Dataset items:

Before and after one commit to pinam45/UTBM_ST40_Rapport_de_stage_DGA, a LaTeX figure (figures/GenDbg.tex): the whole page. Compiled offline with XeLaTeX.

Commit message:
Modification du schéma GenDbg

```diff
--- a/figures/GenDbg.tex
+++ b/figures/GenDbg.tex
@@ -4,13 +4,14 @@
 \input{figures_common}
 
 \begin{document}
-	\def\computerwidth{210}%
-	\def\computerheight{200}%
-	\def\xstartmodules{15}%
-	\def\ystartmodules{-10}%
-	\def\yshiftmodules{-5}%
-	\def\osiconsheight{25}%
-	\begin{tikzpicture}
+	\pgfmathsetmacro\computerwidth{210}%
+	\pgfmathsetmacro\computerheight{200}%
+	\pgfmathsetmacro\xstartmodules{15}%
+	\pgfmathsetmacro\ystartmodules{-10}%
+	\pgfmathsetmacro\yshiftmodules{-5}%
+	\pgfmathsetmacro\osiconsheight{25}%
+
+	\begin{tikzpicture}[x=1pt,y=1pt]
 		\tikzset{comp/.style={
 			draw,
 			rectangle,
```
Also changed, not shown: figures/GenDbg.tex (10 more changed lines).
--
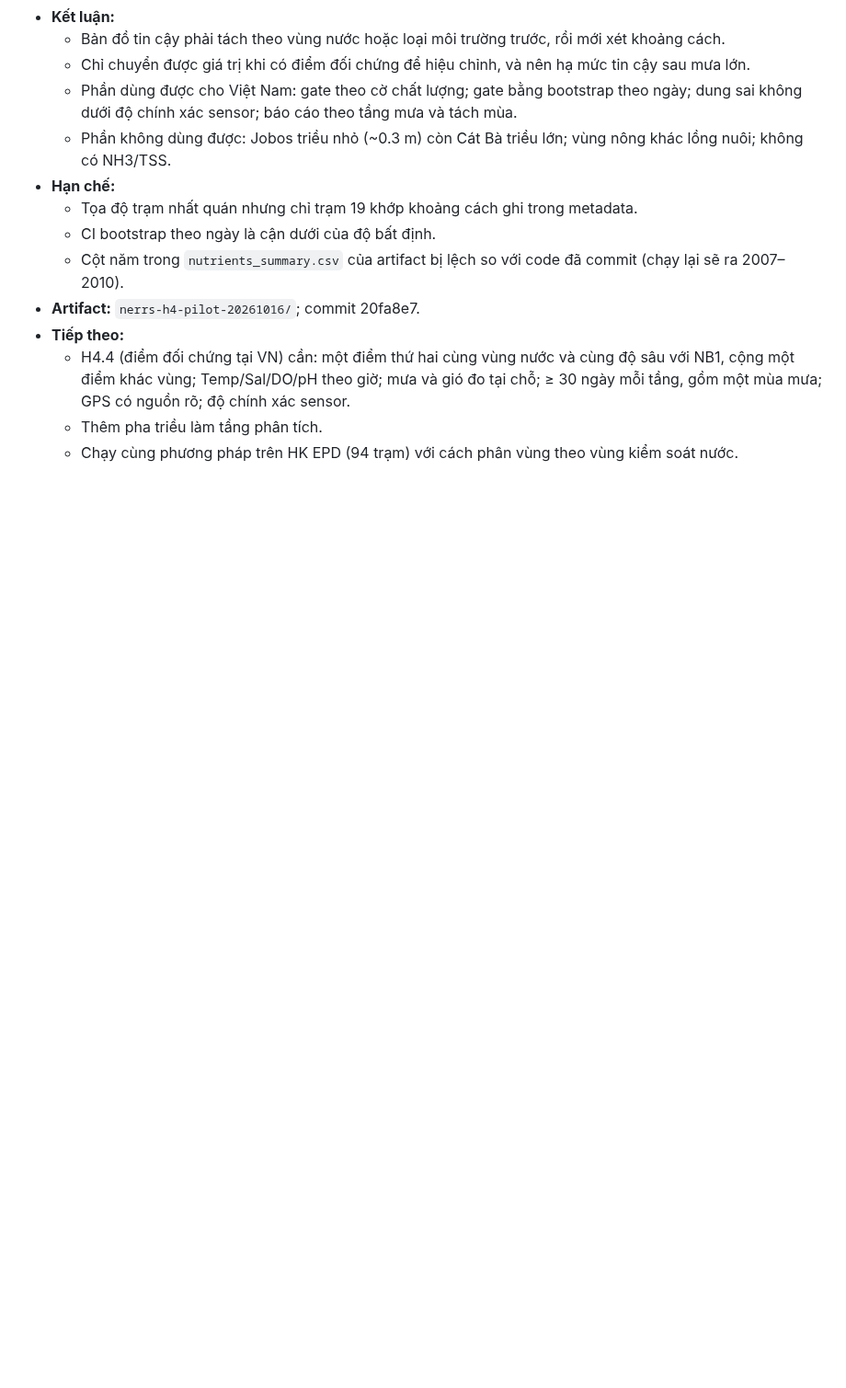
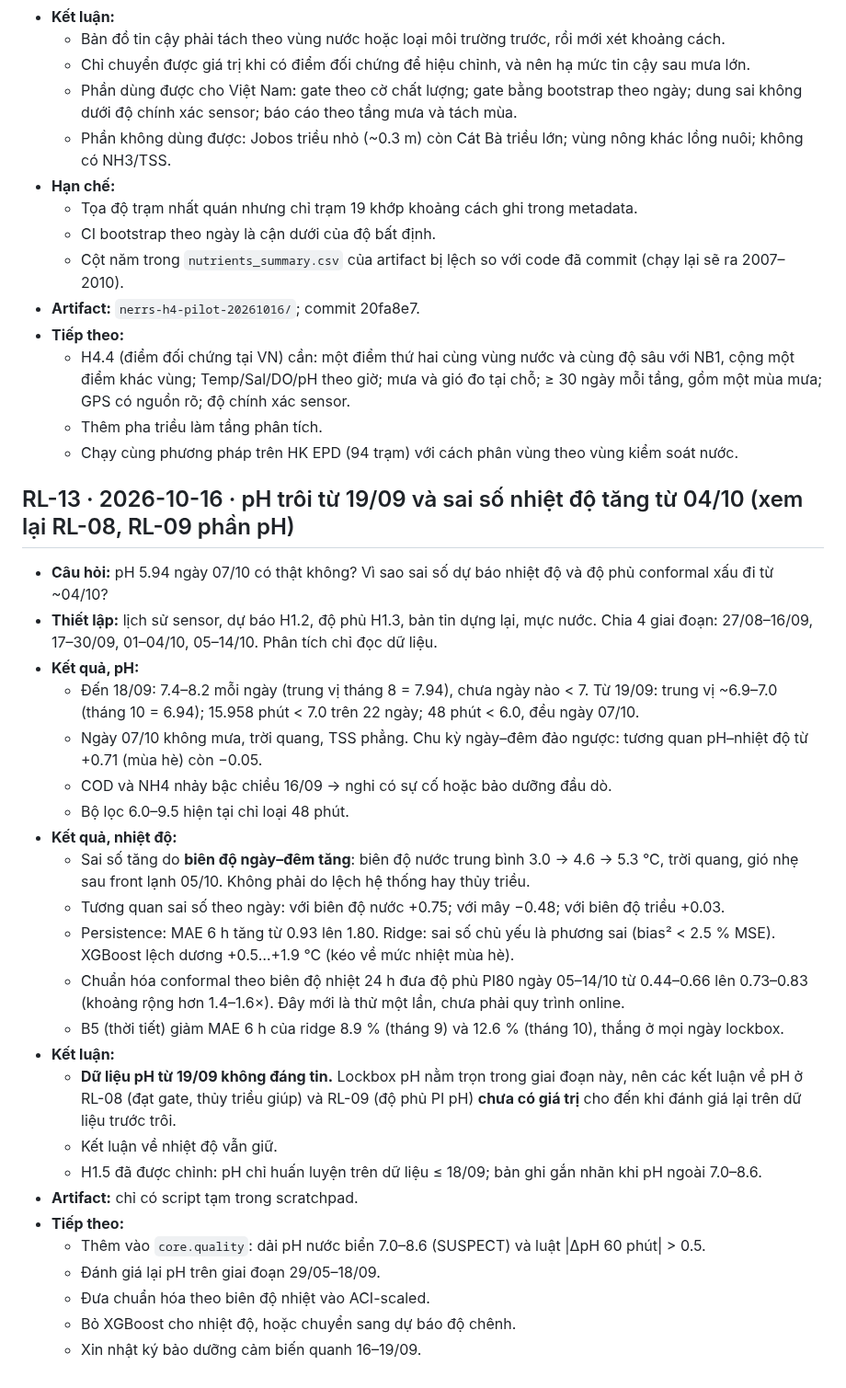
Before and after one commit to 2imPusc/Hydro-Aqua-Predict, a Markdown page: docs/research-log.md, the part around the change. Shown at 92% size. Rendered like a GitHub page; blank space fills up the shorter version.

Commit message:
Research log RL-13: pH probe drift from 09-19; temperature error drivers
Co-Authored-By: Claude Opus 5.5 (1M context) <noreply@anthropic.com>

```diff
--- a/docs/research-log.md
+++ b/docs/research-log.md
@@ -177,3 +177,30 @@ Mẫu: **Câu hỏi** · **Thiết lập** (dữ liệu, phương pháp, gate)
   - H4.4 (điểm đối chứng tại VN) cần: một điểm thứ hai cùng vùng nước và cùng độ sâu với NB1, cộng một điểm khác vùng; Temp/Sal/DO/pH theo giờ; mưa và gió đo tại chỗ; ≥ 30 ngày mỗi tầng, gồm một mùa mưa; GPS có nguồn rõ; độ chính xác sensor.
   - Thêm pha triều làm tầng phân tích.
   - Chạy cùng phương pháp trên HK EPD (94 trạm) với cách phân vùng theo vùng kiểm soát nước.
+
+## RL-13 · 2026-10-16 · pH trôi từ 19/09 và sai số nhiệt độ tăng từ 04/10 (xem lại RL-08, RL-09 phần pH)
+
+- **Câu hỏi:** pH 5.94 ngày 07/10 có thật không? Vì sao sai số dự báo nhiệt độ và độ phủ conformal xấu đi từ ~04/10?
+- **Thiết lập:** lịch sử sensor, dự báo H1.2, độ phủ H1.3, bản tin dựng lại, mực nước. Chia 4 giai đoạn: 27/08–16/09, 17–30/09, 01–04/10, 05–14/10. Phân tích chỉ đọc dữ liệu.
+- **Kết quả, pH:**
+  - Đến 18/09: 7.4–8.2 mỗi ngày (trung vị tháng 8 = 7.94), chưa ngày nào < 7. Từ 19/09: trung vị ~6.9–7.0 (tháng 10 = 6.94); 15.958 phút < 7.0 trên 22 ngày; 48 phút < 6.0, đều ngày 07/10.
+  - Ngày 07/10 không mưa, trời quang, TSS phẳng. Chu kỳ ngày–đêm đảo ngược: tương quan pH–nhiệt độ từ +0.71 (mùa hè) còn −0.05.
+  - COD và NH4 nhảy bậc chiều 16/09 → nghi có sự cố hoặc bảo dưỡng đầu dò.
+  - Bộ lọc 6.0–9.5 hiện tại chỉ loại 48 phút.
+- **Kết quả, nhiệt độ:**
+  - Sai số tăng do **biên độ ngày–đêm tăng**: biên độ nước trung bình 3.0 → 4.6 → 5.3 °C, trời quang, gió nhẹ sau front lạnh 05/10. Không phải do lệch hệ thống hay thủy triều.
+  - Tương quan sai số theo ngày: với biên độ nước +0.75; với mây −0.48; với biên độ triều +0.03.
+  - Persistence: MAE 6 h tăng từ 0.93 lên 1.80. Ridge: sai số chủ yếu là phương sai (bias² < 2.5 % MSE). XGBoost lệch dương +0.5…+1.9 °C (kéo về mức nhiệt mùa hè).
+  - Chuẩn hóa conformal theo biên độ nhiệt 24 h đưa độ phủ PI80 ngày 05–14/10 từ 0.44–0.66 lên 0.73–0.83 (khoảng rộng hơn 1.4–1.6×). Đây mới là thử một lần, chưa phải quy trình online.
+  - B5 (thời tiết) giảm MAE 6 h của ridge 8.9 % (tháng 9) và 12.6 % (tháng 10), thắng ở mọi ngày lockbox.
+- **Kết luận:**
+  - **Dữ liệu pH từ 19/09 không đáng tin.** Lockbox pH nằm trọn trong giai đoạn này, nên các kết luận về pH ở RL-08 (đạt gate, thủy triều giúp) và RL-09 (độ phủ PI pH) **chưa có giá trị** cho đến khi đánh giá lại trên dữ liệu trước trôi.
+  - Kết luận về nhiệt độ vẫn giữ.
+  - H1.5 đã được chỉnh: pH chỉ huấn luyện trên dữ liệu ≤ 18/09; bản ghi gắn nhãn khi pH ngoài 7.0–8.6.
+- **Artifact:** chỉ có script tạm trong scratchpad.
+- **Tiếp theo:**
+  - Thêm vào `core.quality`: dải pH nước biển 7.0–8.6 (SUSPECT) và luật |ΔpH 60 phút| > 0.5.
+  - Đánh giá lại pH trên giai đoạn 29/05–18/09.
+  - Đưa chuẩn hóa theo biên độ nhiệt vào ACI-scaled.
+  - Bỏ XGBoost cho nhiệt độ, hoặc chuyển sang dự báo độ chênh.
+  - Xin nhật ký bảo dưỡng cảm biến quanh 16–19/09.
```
---
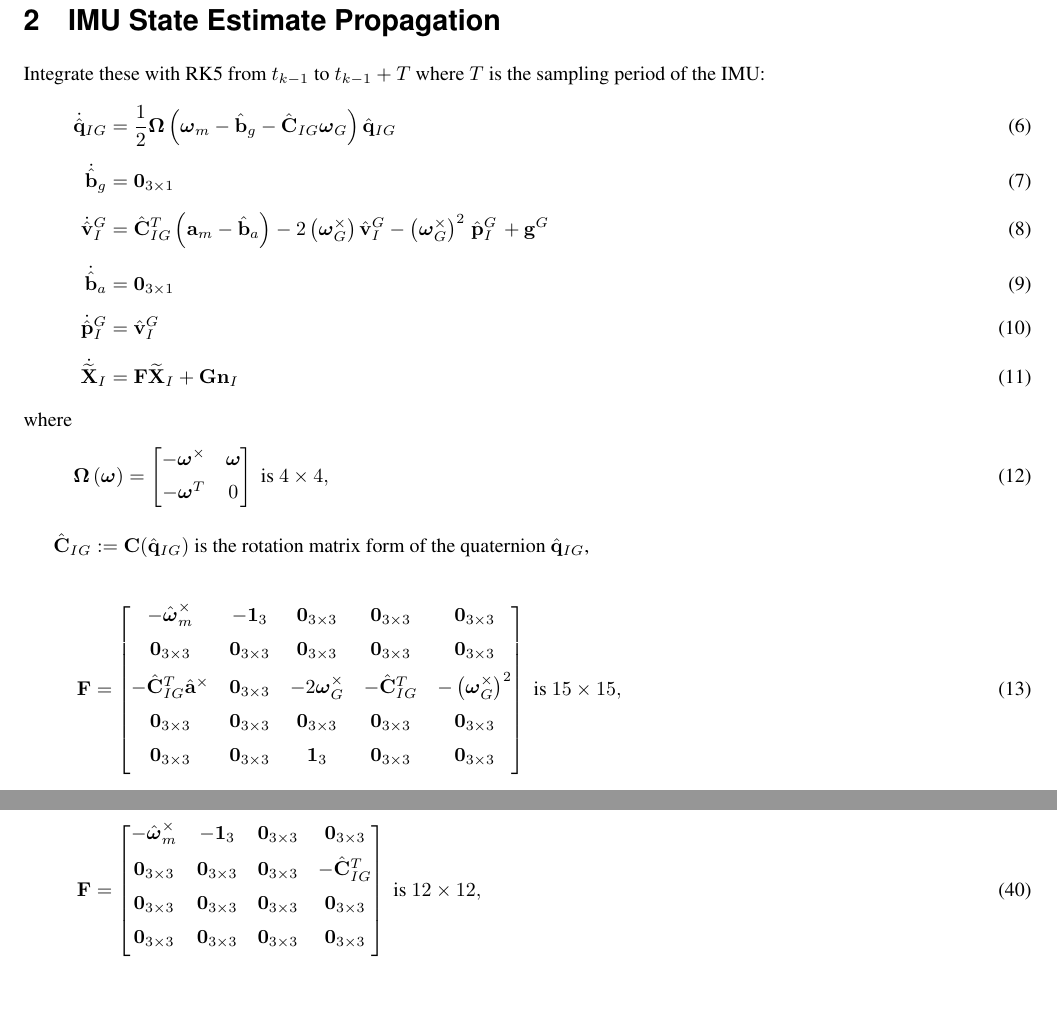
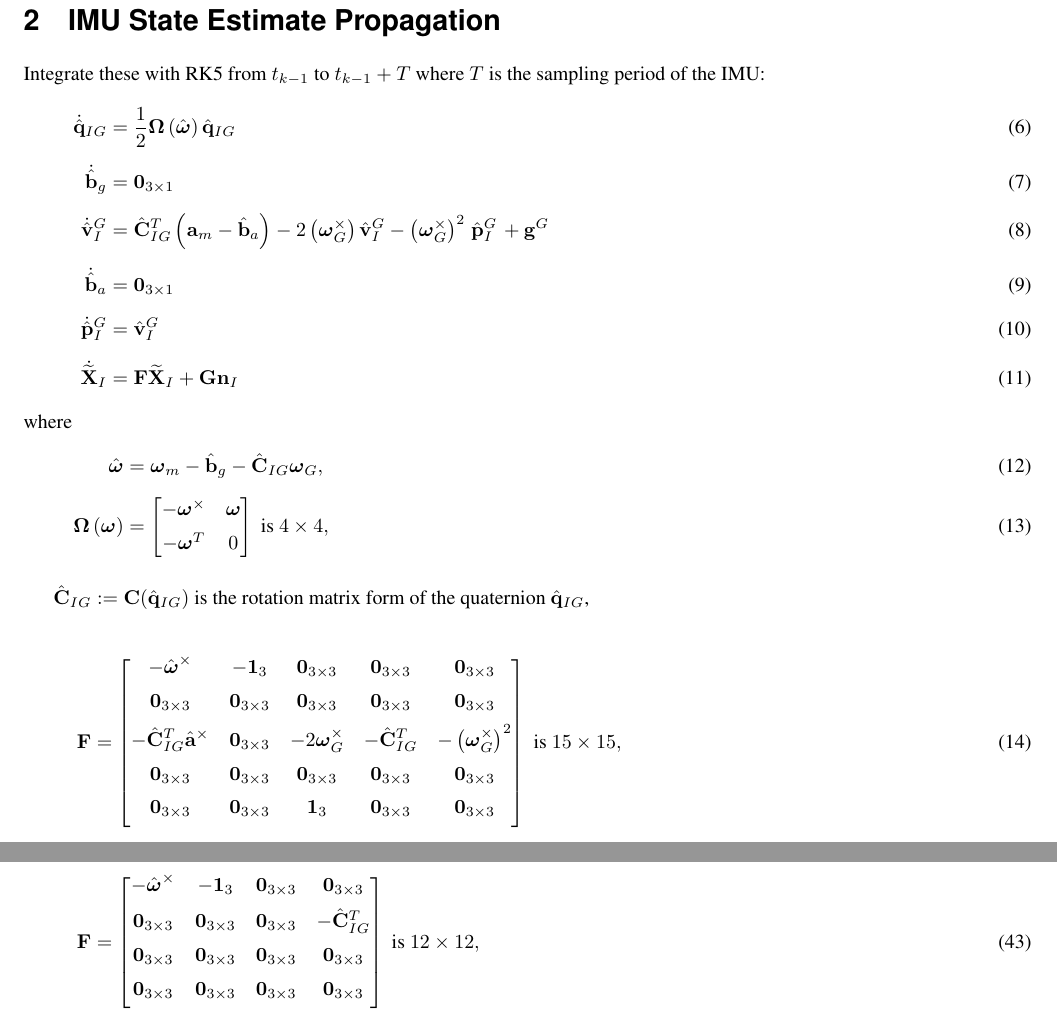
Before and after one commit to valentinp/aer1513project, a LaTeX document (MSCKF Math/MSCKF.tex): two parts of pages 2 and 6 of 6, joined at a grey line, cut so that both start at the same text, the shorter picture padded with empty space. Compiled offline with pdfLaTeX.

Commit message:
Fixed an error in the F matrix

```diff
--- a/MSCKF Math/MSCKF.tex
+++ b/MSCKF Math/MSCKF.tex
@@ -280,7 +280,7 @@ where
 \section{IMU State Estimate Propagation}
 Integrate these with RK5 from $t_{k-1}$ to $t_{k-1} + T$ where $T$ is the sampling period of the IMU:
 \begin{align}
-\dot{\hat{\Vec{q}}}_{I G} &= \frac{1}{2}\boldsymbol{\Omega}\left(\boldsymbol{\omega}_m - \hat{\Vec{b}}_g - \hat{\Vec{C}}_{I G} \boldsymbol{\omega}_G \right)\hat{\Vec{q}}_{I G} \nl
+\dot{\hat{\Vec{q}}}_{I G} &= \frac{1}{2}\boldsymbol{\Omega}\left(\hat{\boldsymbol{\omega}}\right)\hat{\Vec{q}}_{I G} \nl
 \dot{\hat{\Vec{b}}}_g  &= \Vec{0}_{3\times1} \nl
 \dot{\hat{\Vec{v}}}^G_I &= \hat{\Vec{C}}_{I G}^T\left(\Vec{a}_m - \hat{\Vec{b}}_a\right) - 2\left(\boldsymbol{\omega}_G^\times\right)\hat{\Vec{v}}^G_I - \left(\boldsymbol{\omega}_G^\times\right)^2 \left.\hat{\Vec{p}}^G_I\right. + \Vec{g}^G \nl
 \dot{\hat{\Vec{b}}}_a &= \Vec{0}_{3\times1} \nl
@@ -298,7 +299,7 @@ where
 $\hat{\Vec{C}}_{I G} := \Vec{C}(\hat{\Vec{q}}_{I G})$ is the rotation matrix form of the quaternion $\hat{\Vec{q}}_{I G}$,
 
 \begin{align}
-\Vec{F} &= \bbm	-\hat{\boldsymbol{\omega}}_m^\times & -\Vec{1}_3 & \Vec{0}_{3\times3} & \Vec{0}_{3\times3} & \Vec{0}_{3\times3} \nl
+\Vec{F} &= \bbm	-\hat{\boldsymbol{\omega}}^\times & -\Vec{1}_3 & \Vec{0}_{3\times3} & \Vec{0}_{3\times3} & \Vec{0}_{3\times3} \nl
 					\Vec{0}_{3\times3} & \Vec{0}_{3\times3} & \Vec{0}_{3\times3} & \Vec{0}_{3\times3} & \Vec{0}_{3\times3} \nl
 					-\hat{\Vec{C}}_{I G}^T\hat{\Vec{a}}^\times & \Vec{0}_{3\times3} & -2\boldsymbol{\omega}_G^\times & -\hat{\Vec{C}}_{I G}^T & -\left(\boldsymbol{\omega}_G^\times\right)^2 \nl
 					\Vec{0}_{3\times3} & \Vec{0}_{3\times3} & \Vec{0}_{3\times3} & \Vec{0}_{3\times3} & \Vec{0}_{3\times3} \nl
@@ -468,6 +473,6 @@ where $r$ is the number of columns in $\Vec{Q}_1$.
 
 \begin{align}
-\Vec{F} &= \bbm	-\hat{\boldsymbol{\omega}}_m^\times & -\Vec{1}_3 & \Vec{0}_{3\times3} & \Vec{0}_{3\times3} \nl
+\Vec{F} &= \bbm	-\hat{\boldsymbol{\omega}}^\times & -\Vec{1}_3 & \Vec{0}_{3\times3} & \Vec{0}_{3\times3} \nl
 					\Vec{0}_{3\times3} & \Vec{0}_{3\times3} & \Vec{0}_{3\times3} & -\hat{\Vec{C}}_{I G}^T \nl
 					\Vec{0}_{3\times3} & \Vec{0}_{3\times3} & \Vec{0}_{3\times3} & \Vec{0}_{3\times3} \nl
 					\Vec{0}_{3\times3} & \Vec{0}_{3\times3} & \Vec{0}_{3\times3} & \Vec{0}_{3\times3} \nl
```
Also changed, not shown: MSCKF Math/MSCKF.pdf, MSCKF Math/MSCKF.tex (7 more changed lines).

= About this exercise =
Scan the data above for the word "trong" and report every line where it is found.

= Exercise result =
+  - **Dữ liệu pH từ 19/09 không đáng tin.** Lockbox pH nằm trọn trong giai đoạn này, nên các kết luận về pH ở RL-08 (đạt gate, thủy triều giúp) và RL-09 (độ phủ PI pH) **chưa có giá trị** cho đến khi đánh giá lại trên dữ liệu trước trôi.
+- **Artifact:** chỉ có script tạm trong scratchpad.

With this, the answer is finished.